# [YOUR ASSIGNMENT]
Pull every line with the word "CanvasLogic" out of the entries below.

(Web page revision data)
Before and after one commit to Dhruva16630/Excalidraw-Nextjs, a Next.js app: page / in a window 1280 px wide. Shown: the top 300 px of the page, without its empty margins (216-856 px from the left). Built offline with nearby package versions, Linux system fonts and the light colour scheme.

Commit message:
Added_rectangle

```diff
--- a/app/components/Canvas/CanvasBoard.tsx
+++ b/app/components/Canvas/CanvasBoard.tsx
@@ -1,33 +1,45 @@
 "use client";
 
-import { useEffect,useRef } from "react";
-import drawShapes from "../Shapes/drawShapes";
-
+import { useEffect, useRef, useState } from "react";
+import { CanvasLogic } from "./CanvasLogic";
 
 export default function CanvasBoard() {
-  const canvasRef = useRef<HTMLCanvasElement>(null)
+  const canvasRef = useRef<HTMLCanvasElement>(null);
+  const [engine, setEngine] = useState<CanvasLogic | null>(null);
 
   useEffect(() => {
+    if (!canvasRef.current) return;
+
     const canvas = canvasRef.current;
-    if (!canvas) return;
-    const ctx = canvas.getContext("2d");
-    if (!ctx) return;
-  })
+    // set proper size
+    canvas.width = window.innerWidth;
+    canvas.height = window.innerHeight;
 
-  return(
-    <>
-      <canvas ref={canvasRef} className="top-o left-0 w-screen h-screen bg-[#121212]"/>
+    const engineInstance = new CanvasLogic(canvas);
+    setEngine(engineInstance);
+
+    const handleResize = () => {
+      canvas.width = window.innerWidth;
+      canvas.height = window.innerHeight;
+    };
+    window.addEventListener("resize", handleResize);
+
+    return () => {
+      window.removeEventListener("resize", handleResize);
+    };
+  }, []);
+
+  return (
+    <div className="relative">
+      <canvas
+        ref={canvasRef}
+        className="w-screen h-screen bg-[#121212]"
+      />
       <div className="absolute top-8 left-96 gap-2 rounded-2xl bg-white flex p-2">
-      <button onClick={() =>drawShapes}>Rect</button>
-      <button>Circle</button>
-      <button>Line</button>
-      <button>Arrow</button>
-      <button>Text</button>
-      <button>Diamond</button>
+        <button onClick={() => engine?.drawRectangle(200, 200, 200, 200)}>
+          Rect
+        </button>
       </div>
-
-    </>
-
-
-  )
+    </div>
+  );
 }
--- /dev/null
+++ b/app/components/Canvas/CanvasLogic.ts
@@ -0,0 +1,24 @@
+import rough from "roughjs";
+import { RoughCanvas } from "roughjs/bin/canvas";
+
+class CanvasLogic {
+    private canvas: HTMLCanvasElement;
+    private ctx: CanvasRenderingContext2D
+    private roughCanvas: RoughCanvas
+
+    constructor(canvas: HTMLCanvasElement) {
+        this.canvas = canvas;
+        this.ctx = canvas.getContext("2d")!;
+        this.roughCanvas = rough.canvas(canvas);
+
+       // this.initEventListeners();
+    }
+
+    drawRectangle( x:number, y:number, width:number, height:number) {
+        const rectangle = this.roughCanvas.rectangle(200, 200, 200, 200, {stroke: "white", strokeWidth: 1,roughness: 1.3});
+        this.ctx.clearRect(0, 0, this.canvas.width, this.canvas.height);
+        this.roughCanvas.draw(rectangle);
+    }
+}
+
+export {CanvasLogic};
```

# [RESPONSE TO THE EXERCISE]
+import { CanvasLogic } from "./CanvasLogic";
+  const [engine, setEngine] = useState<CanvasLogic | null>(null);
+    const engineInstance = new CanvasLogic(canvas);
+++ b/app/components/Canvas/CanvasLogic.ts
+class CanvasLogic {
+export {CanvasLogic};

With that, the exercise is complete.